On several occasions I was asked where I was from. Upon replying “America,” my questioners would smile and say something like, “You know that your new President is our brother.” It is nice not having to claim to be Canadian any more. No offense Bill.

Comments on Obama’s lost opportunity

Hi from Nairobi Kenya

Last week I communicated my disappointment that President Obama had lost the moral high ground by standing by several appointees to his cabinet who have violated tax laws and my relief that he acknowledge that he had goofed. Here are some interesting comments from some of you.


You are giving them too much credit.

RWR (Richard Rahn, Great Falls, VA)


Dear Warren,

He may have confessed to screwing up, but he still didn’t withdraw the nomination of Geitner. 

And now he’s limiting compensation to $500,000 for execs.  This reminds me of the notorious $1 million limit on tax-deductible exec pay in the early 1990s, which caused the crazy stock option boom (unintended consequences). 

There’s no free lunch.

Best wishes, AEIOU,

Mark (Skousen, Freedom Fest, Los Vegas)



I like the idea of the Rangel Rule for other Americans … a loophole for the ordinary.

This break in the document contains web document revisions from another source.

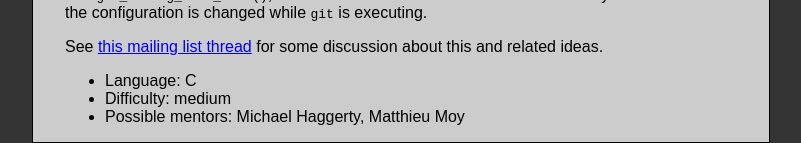
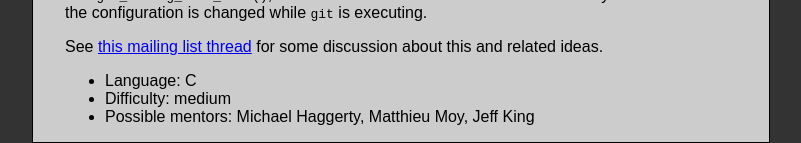
Before and after one commit to git/git.github.io, a Jekyll site: the page built from SoC-2014-Ideas.md, in a window 1280 px wide and 900 px high, scrolled down 3895 px. Shown: the part 757-900 px from the top of the window, without its empty margins (308-1109 px from the left). Built offline with Jekyll 4.4.1, drawn with Linux system fonts in a browser that asks for light colours; Markdown is read by kramdown in place of the engine named in the settings.

Commit message:
Peff is also willing to help mentor this project

```diff
--- a/SoC-2014-Ideas.md
+++ b/SoC-2014-Ideas.md
@@ -317,4 +317,4 @@ for some discussion about this and related ideas.
 
  - Language: C
  - Difficulty: medium
- - Possible mentors: Michael Haggerty, Matthieu Moy
+ - Possible mentors: Michael Haggerty, Matthieu Moy, Jeff King
```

Bill (Crosbie, Canadian Foreign Ministry, Ottawa)


This was said AFTER the Secreatry of Treasury was confirmed WITH tax issues.

Donna (Wiesner-Keene, Alexandria, VA)

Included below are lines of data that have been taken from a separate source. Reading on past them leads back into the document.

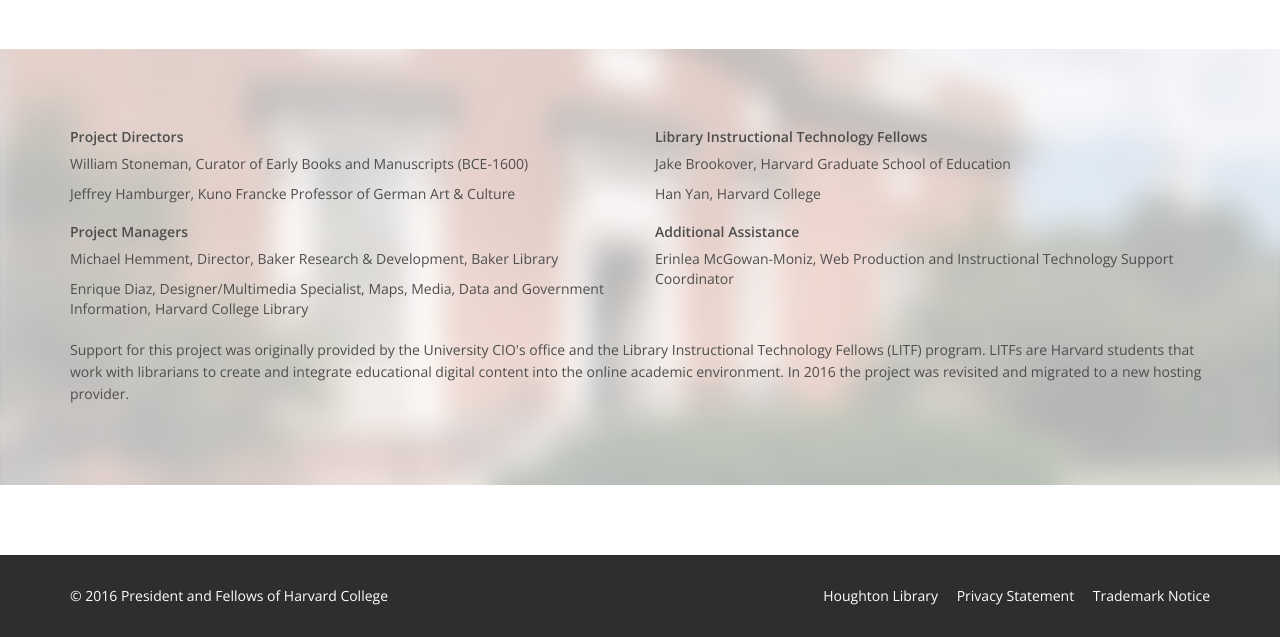
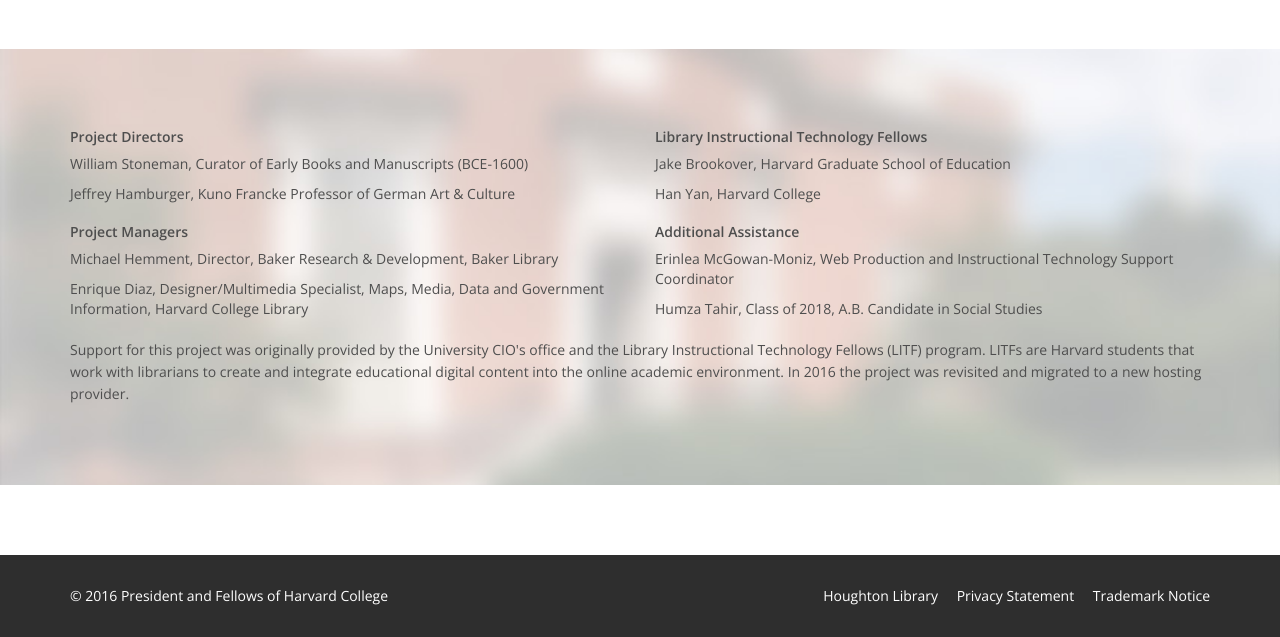
Before and after one commit to LamontMediaServices/PicturingPrayer, a plain HTML site: page credits.html in a window 1280 px wide. Shown: the part 274-911 px from the top of the page. Drawn offline with nearby package versions, Linux system fonts and the light colour scheme.

Commit message:
added Humza to credits to test branching functionality

```diff
--- a/credits.html
+++ b/credits.html
@@ -102,6 +102,7 @@
                                 <address>
                                     <h5>Additional Assistance</h5>
                                     <p>Erinlea McGowan-Moniz, Web Production and Instructional Technology Support Coordinator</p>
+                                    <p>Humza Tahir, Class of 2018, A.B. Candidate in Social Studies</p>
                                 </address>
                             </div>
 
```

Enjoy the warm breezes.

I agree and share the outrage and dismay at public figures — in the financial world, so they have to know better–assuming they are above the tax laws, while we the sheep dutifully calculate our pittance and pay up.  Obama (and the Pope, in his sphere)  need to listen up.  Regards,

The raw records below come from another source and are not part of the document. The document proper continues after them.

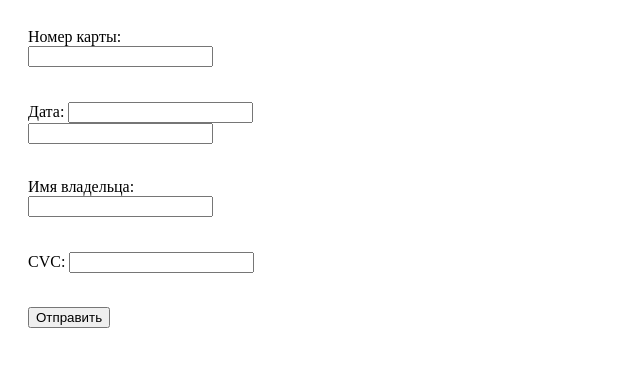
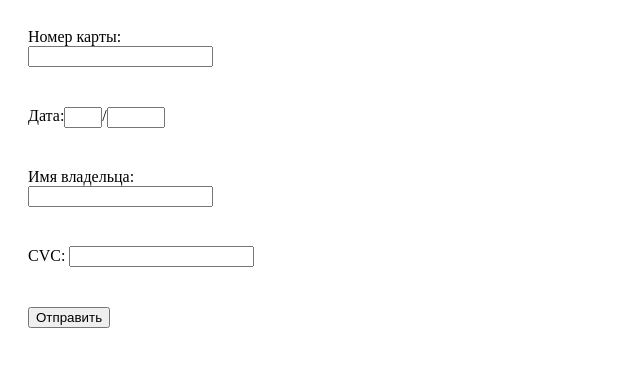
Before and after one commit to katsimoto/solid-octo-dollop, a plain HTML site: page dist/index.html in a window 1280 px wide. Shown: the whole page, without its empty margins (0-640 px from the left). Drawn offline with Linux system fonts and the light colour scheme.

Commit message:
Added css for date

```diff
--- a/dist/index.css
+++ b/dist/index.css
@@ -7,3 +7,15 @@
     justify-content: space-between;
     align-items: baseline;
 }
+
+.date {
+    display: flex;
+}
+
+#dateMonth {
+    width: 30px;
+}
+
+#dateYear {
+    width: 50px;
+}
--- a/dist/index.html
+++ b/dist/index.html
@@ -12,11 +12,11 @@
             Номер карты:
             <input id="card-number" name="bank" type="number"/>
         </label>
-        <label>
+        <div class="date">
             Дата:
-            <input id="dateMonth" type="number" name="dateMonth"/>
-            <input id="dateYear" type="number" name="dateYear"/>
-        </label>
+        <label><input id="dateMonth" type="number" name="dateMonth"/></label>/
+        <label><input id="dateYear" type="number" name="dateYear"/></label>
+        </div>
         <label>
             Имя владельца:
             <input id="card-member"/>
```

Dorothy (McManus, Alexandria, Va)


I have a bit different take on it.  The indiscretions were minor in my opinion, but Obama made such a thing during the campaign about style and process (change you can count on; doing things differently in DC; no lobbyists in government) he has now been caught on his own campaign rhetoric.  When substance should matter ("Hey! I really need him for the health agenda"), he has no choice but to dump Daschle because he told people to watch the style and process, not the substance, of his administration.  So…we’re watching.
Jim (Kolbe, former U.S. Representative from Arizona)


I am a fan of President Obama but, frankly, it’s a bit creepy to have a Secretary of the Treasury who’s a tax cheat.  TOM (Lauria, Arlington, VA)


Yes, a pity that he had to do that within the first few days of his administration.  After all he has to rely on his advisors to check things out for him who obviously let him down.  Great that he still accepted responsibility instead of passing the buck to his juniors.  I trust the American public will see that.

I see your "retirement" is a busy one….

Cheers, Sam (Alfreds, Victoria, Australia)



Geithner and Daschle were trapped in a sudden tectonic cultural perception shift, Daschle with greater negative impact.  This was accurately and hilariously identified by David Brooks in his excellent op-ed item in the Feb. 3 New York Times.  q.v.:


I was watching Lehrer’s News Hour a week or so ago, and some Wall Street type seemed perplexed about the massive bonuses provided to high level employees of various failing banks and financial houses.  "It’s been done that way for years," he said (or words to that effect), thus revealing the cluelessness of the malefactors of great wealth.  As Talleyrand said of the Bourbons, "They have forgotten nothing and learned nothing."  The same is true, I might add, of the Democrat Caucus in the House.  They are permanently stuck, like a fly in amber, in about 1978.

Enjoy the Caymans — it’s utterly frigid here.  Dinner when you return?

Tom (Neale, Washington, DC)



I too was pleased with Obama’s mea culpa, and the limousine liberal’s withdraw – but wonder why he was first so willing to fall into the typical cover-up and fight mode.

I also think this salary cap is a bunch of smoke and mirrors nonsense.

All in all, the groundwork is being laid for quite the ambitious administration. 

Rob (Teir, Houston, Texas)

"I think that God in creating Man somewhat overestimated his ability."

-Oscar Wilde


Hi Cayman Warren,
you have probably seen the enormous assault on health care "reform" by the Obama administration.
Do something, please …
And hope to see you in DC or Paris before long.
Very best, J. (Jacob Arfwedson, Paris, France)